Saturday, March 13, 2010


On Friday or Saturday nights, I usually glance at the clock and see that it's about 6:50 p.m. and realize that we should leave for the theatre in 5-10 minutes. This is a signal that I should get out of the sweat pants I'm wearing them, put on clean(er) sweat pants, check for grease stains on the sweatshirt that goes over the t-shirt I'm wearing, find my shoes, try to remember if I changed my socks in the last couple of days or not, and head out to the car. I get into the car and pat my hair to try to remember when the last time I brushed it.

We're on our way to the theatre.

I don't even think about the people who come in sequins or (faux) fur coats, or with dangly sparkly earrings and high-high heels.
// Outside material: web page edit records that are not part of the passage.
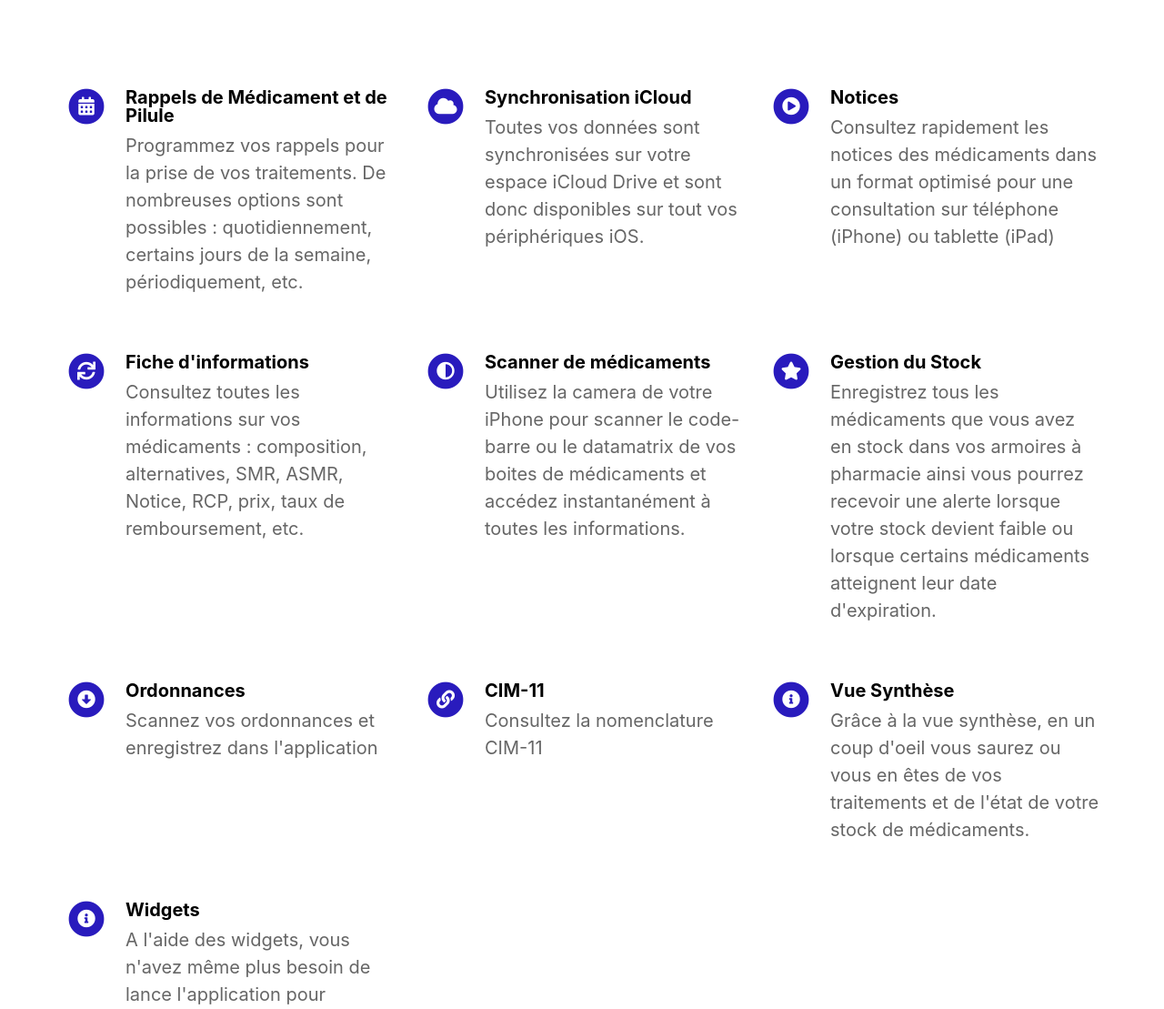
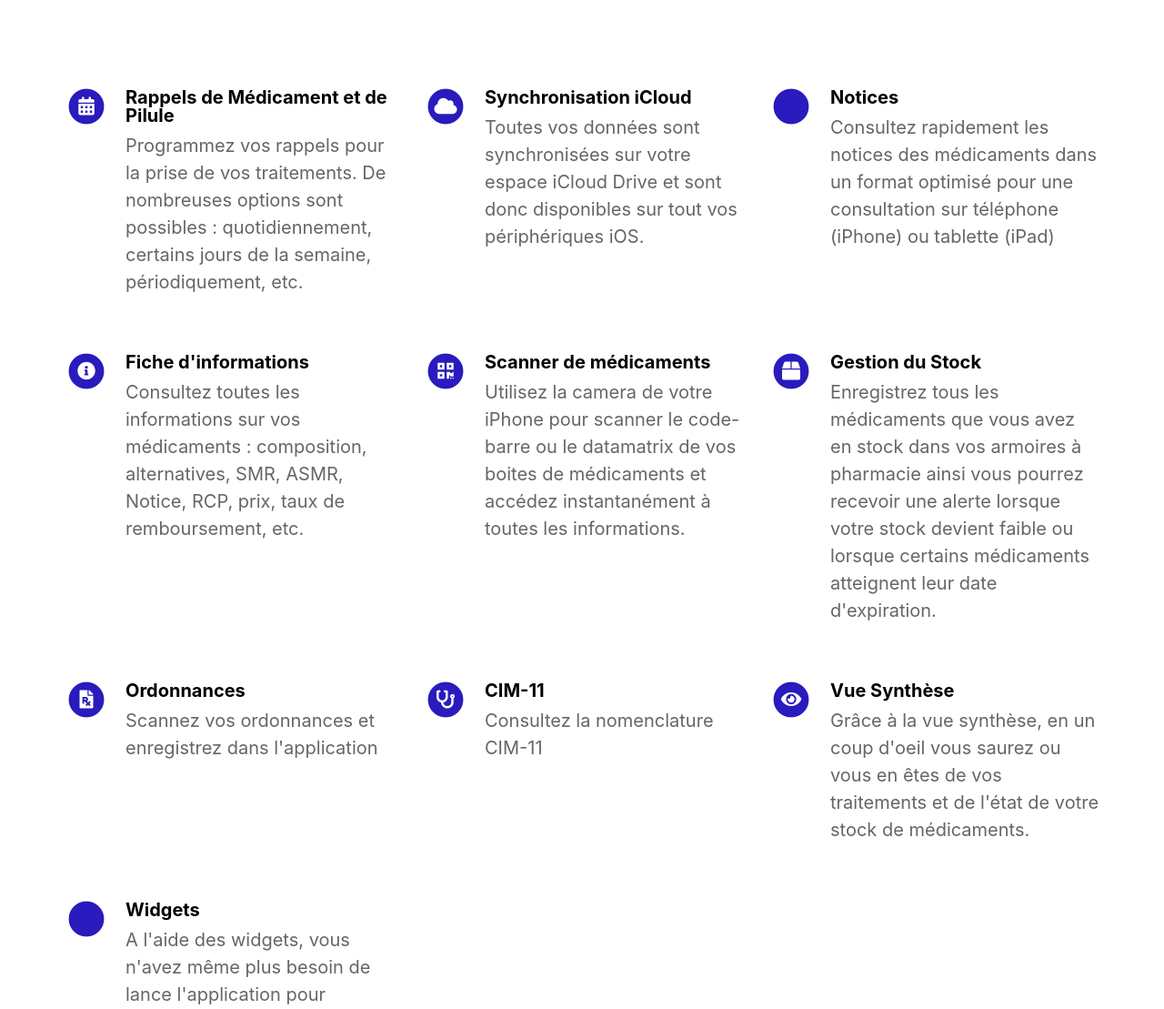
Before and after one commit to pboudoin/medico_app, a Jekyll site: the page built from index.html, in a window 1280 px wide. Shown: the part 987-2096 px from the top of the page at 91% size. Built offline with Jekyll 4.4.1, drawn with Linux system fonts in a browser that asks for light colours; nearby versions of some CDN libraries.

Commit message:
Update _config.yml

```diff
--- a/_config.yml
+++ b/_config.yml
@@ -45,35 +45,35 @@ features                                  :
 
   - title                                 : Notices
     description                           : Consultez rapidement les notices des médicaments dans un format optimisé pour une consultation sur téléphone (iPhone) ou tablette (iPad)
-    fontawesome_icon_name                 : play-circle
+    fontawesome_icon_name                 : file-line
 
   - title                                 : Fiche d'informations
     description                           : "Consultez toutes les informations sur vos médicaments : composition, alternatives, SMR, ASMR, Notice, RCP, prix, taux de remboursement, etc."
-    fontawesome_icon_name                 : sync
+    fontawesome_icon_name                 : info-circle
 
   - title                                 : Scanner de médicaments
     description                           : Utilisez la camera de votre iPhone pour scanner le code-barre ou le datamatrix de vos boites de médicaments et accédez instantanément à toutes les informations.
-    fontawesome_icon_name                 : adjust
+    fontawesome_icon_name                 : qrcode
 
   - title                                 : Gestion du Stock
     description                           : Enregistrez tous les médicaments que vous avez en stock dans vos armoires à pharmacie ainsi vous pourrez recevoir une alerte lorsque votre stock devient faible ou lorsque certains médicaments atteignent leur date d'expiration.
-    fontawesome_icon_name                 : star
+    fontawesome_icon_name                 : box
 
   - title                                 : Ordonnances
     description                           : Scannez vos ordonnances et enregistrez dans l'application
-    fontawesome_icon_name                 : arrow-alt-circle-down
+    fontawesome_icon_name                 : file-prescription
 
   - title                                 : CIM-11
     description                           : Consultez la nomenclature CIM-11
-    fontawesome_icon_name                 : link
+    fontawesome_icon_name                 : stethoscope
 
   - title                                 : Vue Synthèse
     description                           : Grâce à la vue synthèse, en un coup d'oeil vous saurez ou vous en êtes de vos traitements et de l'état de votre stock de médicaments.
-    fontawesome_icon_name                 : info-circle
+    fontawesome_icon_name                 : eye
 
   - title                                 : Widgets
     description                           : A l'aide des widgets, vous n'avez même plus besoin de lance l'application pour connaitre l'avancée de vos traitements pour la journée.
-    fontawesome_icon_name                 : info-circle
+    fontawesome_icon_name                 : gauge
 
   - title                                 : # New Feature Title
     description                           : # New Feature Description
```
I shuffle into the theatre looking like an unmade bed. And I don't really care. I'm at work and I don't seem to think that I need to dress up to go to work.

I've noticed my colleague does the same thing. He's usually in scruffy jeans, old shoes, an untucked plaid shirt and an oversized sweater or jacket. He probably looks better than I do. But not much.

How the times have changed.

When I grew up in San Francisco in the 1950s, you never went out to the theatre or even to go shopping downtown without being dressed to the 9s. That meant a good outfit (a suit, but never a pants suit), stockings (held up by the garters on the girdle)...

girdle.jpg  (12824 bytes)

...high heels, a hat, jewelry, make-up, and gloves.

downtown.jpg (38714 bytes)
My grandparents dressed up to
go downtown

I didn't think about it at the time, but I hated those damn gloves. I started wearing gloves to church when I was in grammar school, and I hated them every Sunday. They made me feel claustrophobic. I remember sitting in church trying to take the gloves off, while my mother made sure that I kept them on, because that's what proper young ladies did. I felt the same way with woolen mittens, or those fingerless blobs that connected by a long cord up one sleeve, across your back under your coat and down the sleeve on the other side, so you didn't lose them if you decided to take them off.

(I sympathized with the 3 little kittens. They didn't accidentally lose their mittens...they hid them from their mother!)

3kittens.jpg (52793 bytes)

Does anybody wear gloves as a fashion statement any more? I have a pair of gloves. I actually wear them, but I wear them when my hands are cold. They are Isotoner gloves and they feel good when I wear them, but unless my hands are cold, they never come out of the drawer where they sit most of the time (assuming they aren't just lying on the kitchen counter gathering dust, which is probably more accurate!)

How happy I am that we live in a much more relaxed era and that I can go to the theatre looking like an unmade bed and at least not having people staring and pointing and laughing at me.


harrietv said...

I am happy for you, that you don't live in a climate where -- for at least a third of the year -- gloves are a necessity. I can go out without socks before I would give up gloves!

But I can't believe that you missed this:
Just another view...

Bev Sykes said...

I must have been unsuspectingly channeling you!